J.C. Penney: The Good, the Bad, and the Ugly
What's the price a company pays for not knowing what it is, and what it stands for? If it's in retail, such a situation can be akin to a death sentence. After J.C. Penney's latest earnings release, it's clear that the company is discovering this lesson the hard way.
The retailer decided to shift its focus and pricing strategy under former CEO Ron Johnson, and though he has since left, the damage from that ill-fated decision still lingers. Current management, under the direction of CEO Myran Ullman -- who is on his second go-round running J.C. Penney -- is bringing back its tried-and-true pricing strategy.
How that transition plays out remains to be seen, but the company's earnings release offered some clues.
The major headline that's been offering hope to J.C. Penney investors lately is the fact that same-store sales were able to grow during the month of October for the first time since 2011. Many take this as a sign that customers are coming back to the company they once knew.
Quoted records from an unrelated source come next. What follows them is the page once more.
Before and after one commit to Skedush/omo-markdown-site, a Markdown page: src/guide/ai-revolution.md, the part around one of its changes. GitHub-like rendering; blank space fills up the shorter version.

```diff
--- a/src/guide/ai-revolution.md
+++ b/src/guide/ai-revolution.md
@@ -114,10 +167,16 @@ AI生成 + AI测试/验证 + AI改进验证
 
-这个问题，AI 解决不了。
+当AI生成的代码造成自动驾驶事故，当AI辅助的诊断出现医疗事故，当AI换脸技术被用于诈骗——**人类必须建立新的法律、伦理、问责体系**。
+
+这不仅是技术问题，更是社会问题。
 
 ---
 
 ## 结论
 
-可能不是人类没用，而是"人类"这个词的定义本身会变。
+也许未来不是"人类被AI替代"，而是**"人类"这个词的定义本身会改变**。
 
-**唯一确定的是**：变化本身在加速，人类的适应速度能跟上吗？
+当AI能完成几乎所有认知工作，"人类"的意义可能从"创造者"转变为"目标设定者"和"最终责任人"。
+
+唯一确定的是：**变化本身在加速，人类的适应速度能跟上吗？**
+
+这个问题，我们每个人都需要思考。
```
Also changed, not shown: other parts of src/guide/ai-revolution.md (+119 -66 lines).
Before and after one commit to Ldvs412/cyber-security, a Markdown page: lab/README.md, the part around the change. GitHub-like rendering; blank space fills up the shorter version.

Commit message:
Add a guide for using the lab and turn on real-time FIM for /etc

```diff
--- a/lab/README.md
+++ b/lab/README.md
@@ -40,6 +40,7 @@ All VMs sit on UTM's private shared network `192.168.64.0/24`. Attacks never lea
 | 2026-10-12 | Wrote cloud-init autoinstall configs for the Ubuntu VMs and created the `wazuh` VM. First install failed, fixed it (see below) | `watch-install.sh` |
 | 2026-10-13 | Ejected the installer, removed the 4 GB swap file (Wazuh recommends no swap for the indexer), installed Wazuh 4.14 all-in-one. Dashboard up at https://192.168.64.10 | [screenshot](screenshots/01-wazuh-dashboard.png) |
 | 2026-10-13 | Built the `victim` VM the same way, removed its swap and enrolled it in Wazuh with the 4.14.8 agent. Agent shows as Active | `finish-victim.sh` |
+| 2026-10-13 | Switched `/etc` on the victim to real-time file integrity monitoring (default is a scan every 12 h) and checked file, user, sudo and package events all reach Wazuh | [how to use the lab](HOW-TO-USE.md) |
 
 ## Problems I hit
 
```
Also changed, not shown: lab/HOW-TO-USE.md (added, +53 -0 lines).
Increased sales alone, however, are not enough to mean that J.C. Penney is out of the woods. If those sales are in the form of steep markdowns, it means that the company isn't making much money; it also means that customers are coming back for some ridiculous deals, and not because of loyalty to Penney.
But management put those fears to rest by telling analysts that it expects gross margins to improve both sequentially and year over year during the holiday season. That means they should come in above this quarter's 29.5% clip. More than anything, I think this is why shares of the company are up near 10% in early trading.
Unfortunately, a return to profitability isn't coming in the immediate future. Ullman said that J.C. Penney still has a glut of inventory brought in during Johnson's tenure that simply did not resonate with customers.
If there were no repercussions, I have no doubt that Ullman would get rid of this inventory in a second -- but that wouldn't be a prudent financial decision. Instead, the company needs to continue selling these products at steep markdowns in order to get rid of it all.
For the quarter, gross margins declined 300 basis points. Ullman said that two-thirds of that decline was due to markdowns on inventory the company is trying to get off its hands. He expects a similar trend in the fourth quarter, and then for the problem to eventually go away.
Companies can sometimes play tricks that lead us to believe things are better than they are. J.C. Penney claimed that comparable-store sales were up during the month of October. They failed to mention, however, that e-commerce sales are included in this equation.
If we were to back out the solid performance of jcp.com, sales for the company would have declined 7.4% for the quarter. And because of how the numbers are reported, it's impossible to tell how same-store sales of brick-and-mortars fared during October.
Furthermore, the company continues to bleed cash. During the quarter, J.C. Penney lost almost $900 million in free cash flow. That brings the total cash burn for the company to more than $3 billion for 2013.
When it comes to operating metrics, J.C. Penney is still worst-in-class.
Source: SEC filings, Yahoo! Finance. Same-store sales and gross margin are for the most recent quarter.
A Foolish verdict
Despite the litany of discouraging numbers coming out of the company's earnings release, it's important to remember that the market is more concerned with what a company is going to do than what it has done.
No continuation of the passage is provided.